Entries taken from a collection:
━━━

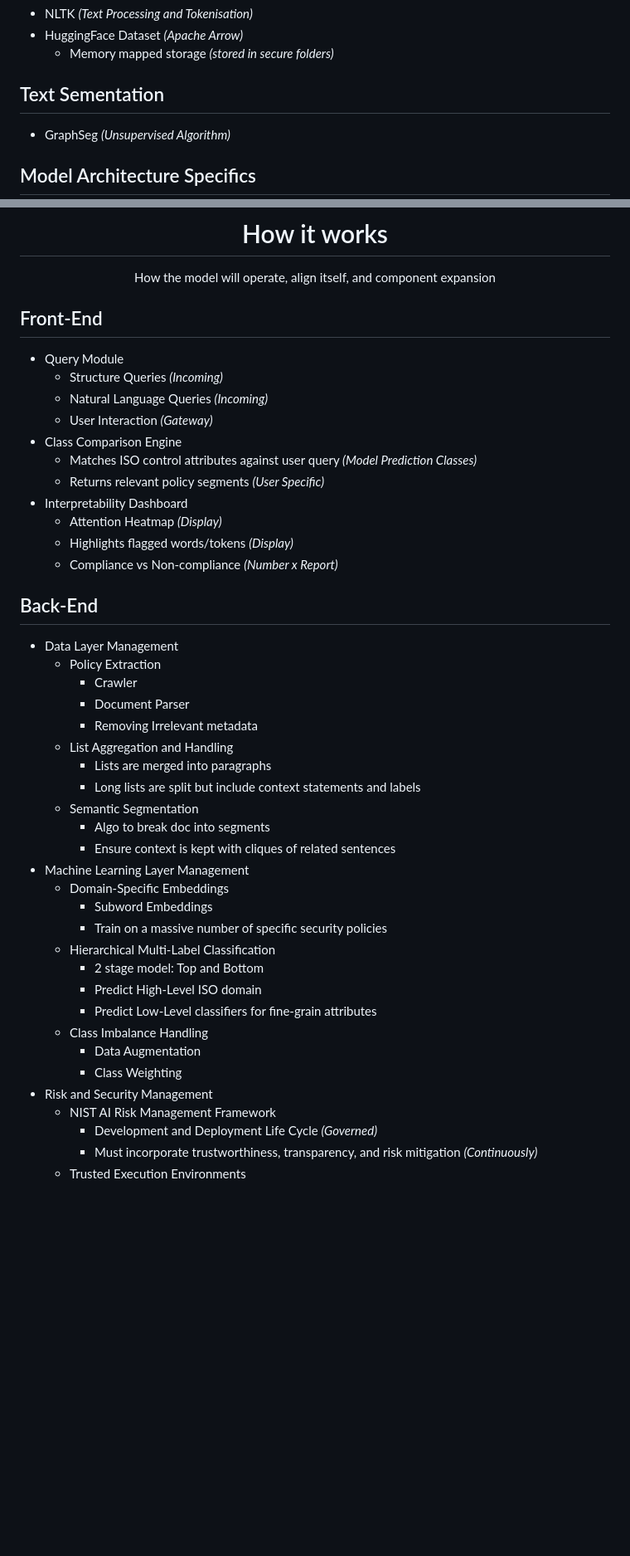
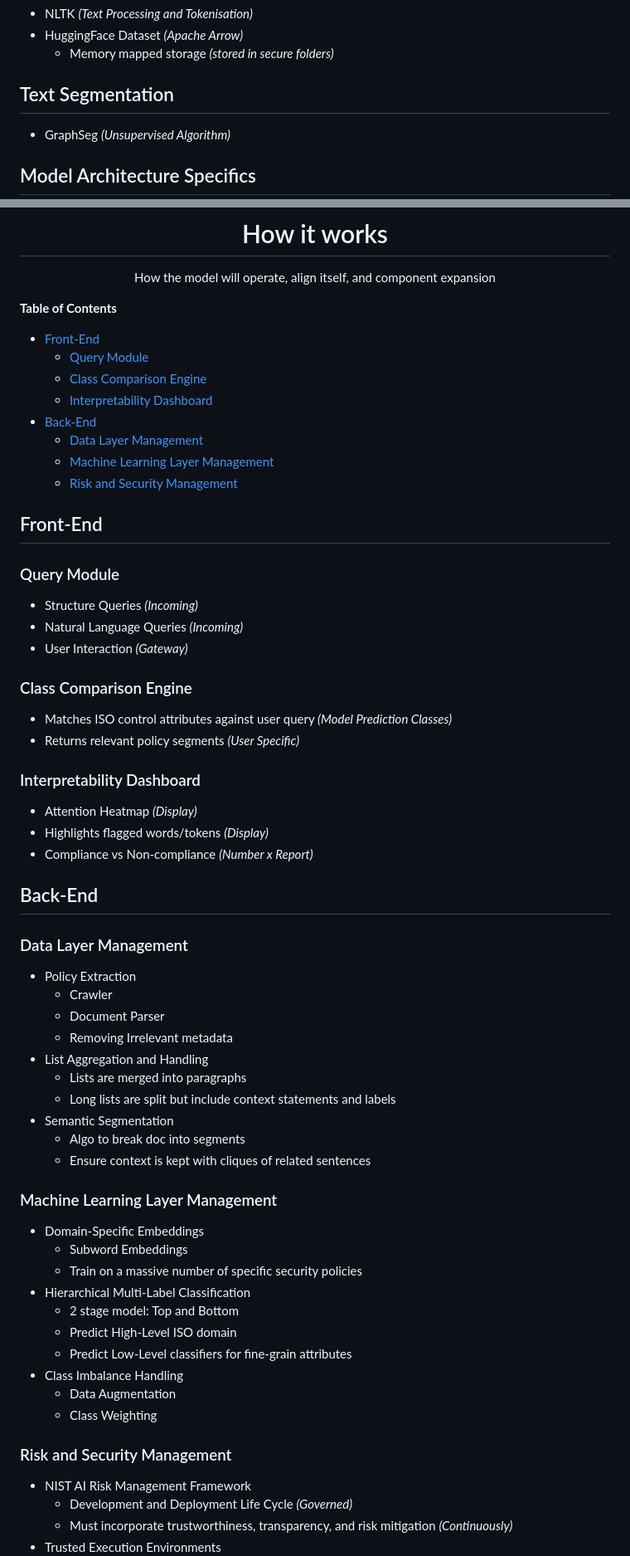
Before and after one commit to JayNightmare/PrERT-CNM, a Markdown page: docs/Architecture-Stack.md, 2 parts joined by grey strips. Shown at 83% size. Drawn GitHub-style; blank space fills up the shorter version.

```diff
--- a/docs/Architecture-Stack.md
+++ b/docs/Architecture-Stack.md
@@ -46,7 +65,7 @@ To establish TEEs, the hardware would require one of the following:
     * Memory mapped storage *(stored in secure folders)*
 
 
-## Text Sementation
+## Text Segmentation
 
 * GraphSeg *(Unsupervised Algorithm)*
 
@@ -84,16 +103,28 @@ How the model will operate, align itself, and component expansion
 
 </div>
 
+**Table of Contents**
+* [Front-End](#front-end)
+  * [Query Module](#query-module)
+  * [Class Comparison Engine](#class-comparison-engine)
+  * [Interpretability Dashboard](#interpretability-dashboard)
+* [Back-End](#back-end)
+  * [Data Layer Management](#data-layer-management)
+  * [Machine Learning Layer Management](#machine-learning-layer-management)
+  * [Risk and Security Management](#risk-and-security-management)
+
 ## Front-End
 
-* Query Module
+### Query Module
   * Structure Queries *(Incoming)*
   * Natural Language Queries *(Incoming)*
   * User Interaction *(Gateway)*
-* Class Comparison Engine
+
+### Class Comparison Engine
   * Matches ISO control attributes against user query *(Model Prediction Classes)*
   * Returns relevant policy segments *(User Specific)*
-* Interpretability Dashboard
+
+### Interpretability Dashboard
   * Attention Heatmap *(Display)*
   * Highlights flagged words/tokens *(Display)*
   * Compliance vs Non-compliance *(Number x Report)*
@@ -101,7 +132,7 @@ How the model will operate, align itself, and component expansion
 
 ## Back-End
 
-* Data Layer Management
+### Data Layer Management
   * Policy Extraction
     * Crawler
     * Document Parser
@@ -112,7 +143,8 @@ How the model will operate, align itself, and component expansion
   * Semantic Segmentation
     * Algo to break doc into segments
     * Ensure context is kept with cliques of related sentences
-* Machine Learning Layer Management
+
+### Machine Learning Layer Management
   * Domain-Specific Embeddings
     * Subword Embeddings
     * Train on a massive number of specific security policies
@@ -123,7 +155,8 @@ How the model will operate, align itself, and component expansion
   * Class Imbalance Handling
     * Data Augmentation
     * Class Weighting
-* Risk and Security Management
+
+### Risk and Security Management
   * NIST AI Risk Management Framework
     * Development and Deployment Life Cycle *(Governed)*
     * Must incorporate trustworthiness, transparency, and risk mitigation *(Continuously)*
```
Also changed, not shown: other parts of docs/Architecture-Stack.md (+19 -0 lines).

━━━

### WHAT TO DO
Read the records above. Show each line that has the string "Learning".

### SOLUTION FOR THIS TASK
+  * [Machine Learning Layer Management](#machine-learning-layer-management)
-* Machine Learning Layer Management
+### Machine Learning Layer Management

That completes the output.